LinkedIn Tech Talk: Kevin Brown on Shindig

July 16, 2008

Guest Author - Matt Raible

Last Thursday, Kevin Brown visited LinkedIn's Mountain View office to do a presentation on Shindig, an OpenSocial Reference Implementation. Below are my notes from his talk.

In September 2007, Google started thinking about Social APIs. Google Gadgets would be better with access to Social Data ... but that's just Google. It was recognized that this is something that many others would like access to. OpenSocial was announced in November 2007. It's an open standard for developer platforms that has a strong emphasis on "social" data. It's based on gadgets which is now covered by The Open Social Foundation.

In November, many Googlers started working on a Google Code project based on Java and iGoogle. However, there was too much proprietary code. In December, Brian McCallister of Ning created an ASF Proposal for Shindig. It was a rough port of iGoogle but with Ning's PHP code. This turned out to be a great starting point. It immediately got interest from Google, Hi5, MySpace and others. While most committers are still from Google, there are 12 developers that work on it full time and they're adding 2 committers each month. Shindig is a Java/PHP implementation of OpenSocial. Open Campfire is an Apache-licensed .NET implementation that hopes to eventually merge into Shindig.

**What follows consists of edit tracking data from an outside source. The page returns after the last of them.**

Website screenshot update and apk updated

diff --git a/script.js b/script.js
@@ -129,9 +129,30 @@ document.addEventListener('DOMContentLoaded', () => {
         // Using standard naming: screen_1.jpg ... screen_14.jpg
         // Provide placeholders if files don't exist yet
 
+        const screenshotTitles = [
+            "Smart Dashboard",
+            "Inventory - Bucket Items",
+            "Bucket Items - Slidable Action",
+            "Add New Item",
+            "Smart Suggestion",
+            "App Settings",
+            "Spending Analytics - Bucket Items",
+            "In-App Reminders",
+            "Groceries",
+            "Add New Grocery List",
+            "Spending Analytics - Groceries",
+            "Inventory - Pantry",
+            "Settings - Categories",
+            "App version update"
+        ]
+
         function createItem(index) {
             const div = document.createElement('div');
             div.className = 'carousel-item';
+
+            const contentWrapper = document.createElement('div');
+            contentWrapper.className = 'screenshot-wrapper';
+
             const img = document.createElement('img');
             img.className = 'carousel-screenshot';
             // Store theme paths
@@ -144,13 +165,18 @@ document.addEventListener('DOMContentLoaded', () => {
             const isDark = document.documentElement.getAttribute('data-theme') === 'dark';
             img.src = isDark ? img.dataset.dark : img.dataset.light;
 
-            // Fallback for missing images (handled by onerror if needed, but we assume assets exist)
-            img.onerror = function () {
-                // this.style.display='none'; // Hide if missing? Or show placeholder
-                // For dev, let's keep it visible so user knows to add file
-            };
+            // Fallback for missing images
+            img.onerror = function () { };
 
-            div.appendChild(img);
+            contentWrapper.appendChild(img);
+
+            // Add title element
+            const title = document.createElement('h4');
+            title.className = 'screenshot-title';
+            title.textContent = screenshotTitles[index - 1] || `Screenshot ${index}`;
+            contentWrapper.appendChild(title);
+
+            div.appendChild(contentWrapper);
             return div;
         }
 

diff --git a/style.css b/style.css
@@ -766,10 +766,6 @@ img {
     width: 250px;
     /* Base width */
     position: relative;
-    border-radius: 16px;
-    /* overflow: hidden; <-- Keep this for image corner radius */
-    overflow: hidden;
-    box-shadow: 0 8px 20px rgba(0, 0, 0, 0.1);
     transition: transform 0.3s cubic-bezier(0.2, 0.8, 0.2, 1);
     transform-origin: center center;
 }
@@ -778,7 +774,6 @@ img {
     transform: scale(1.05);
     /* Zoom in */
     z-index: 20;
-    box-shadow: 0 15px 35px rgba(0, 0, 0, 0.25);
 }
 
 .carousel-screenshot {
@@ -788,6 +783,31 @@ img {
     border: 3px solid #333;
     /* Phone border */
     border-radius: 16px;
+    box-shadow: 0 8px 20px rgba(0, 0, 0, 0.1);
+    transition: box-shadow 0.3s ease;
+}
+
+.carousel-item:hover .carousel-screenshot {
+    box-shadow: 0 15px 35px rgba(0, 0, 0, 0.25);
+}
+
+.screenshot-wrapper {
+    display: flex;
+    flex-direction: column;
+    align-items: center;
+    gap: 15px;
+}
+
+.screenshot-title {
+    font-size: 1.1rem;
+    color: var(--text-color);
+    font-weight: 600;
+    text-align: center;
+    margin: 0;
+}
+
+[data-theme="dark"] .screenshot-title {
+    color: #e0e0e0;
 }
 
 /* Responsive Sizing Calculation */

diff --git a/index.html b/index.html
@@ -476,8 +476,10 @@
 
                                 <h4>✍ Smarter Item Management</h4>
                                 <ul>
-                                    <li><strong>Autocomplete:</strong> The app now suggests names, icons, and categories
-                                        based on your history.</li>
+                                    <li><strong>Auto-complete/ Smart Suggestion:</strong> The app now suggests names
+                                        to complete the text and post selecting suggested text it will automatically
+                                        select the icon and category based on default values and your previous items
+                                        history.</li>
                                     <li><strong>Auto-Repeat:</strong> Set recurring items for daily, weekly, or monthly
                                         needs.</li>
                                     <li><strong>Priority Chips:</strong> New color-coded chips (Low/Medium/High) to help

Shindig has extensive use of existing open source components, including Abdera, Jakarta Commons, Guice, ICU4J,, and It's largely well tested (developers use TDD), especially for the newer code. There's a heavy emphasis on DI (Guice helps tremendously) and the builds are done with Maven (Apache recommendation, Kevin hates it).

3 Parts of Shindig:

  1. Gadget Rendering: Fetches/parses gadget XML documents. It also provides a robust proxy to implement requirements (including OAuth and Signed Fetch). It acts as a "glue" between JavaScript libraries, remote sites and social data. It's built for medium to large deployments and has robust HTTP support. Lastly, it's very flexible so all major components can be replaced.
  2. Social API: Handles RESTful API calls and interacts with social data. It provides a backend for opensocial.* JavaScript APIs. It's mostly a serialization/de-serialization layer that delegates to your social data. Currently evaluation two implementation options (Dave Primer's AtomPub version or JSON version - lengthy explanation on shindig-dev). Currently, developers are creating an entirely new version because of REST and its JSON support. REST has a lot of issues when it comes to JSON. It works great with AtomPub, but AtomPub has too much verbose XML.
  3. Client Code: The first issue that comes up with client code is Security.

For security, iframes cover most of the problems. Cross-domain communication requires special effort - gadgets.rpc has to be implemented using a variety of techniques: window.postMessage in HTML5, document.frameElement in Firefox and window.opener in IE (still in development). Retrieving third-party data is covered by OAuth and Signed Fetch. Getting OAuth / Signed Fetch credentials can be done by passing an encrypted blog of data to the server and treating it as a cookie equivalent. Caja is the future.

Caja (pronounced ka-ha) makes it possible to run third-party JavaScript alongside existing code. It's not quite ready yet, but significant process has been made. It has limited support in Shindig today, which requires "taming" JavaScript APIs and DOM testing.


Full support for 0.6-0.8 gadget rendering specification (both versions). Full support for 0.6-0.8 JavaScript APIs. REST mostly done (both versions, PHP is closer). Deployed (or in progress) on many sites: Orkut, hi5, iGoogle sandbox, Hyves, CyWorld, Ning and hundreds of others. It has a very active mailing list and they're very interested in finding folks with more Maven experience to help out.

The project's next priority is a stable release. Shindig 1.0 will be OpenSocial 0.8 Compliant. It must have full support for REST. The Java and PHP implementations should be released around the same time. Priority #2 is graduating from Apache Incubator (goals are currently on target). One of the main things they need is more committers, especially those that aren't from Google. Priority #3 is future enhancements, including:

  • 0.9: "proxied" content type
  • 0.9: OpenSocial templates
  • HTTP Performance Improvements
  • "out of the box" shared caching
  • More social data implementations (e.g. JDBC)
  • Better Documentation

We have many more Tech Talks planned in the future at LinkedIn. Please stay tuned to this blog to learn about new and exciting technologies that we're learning about.

NOTE: This entry was published with Kevin Brown's permission.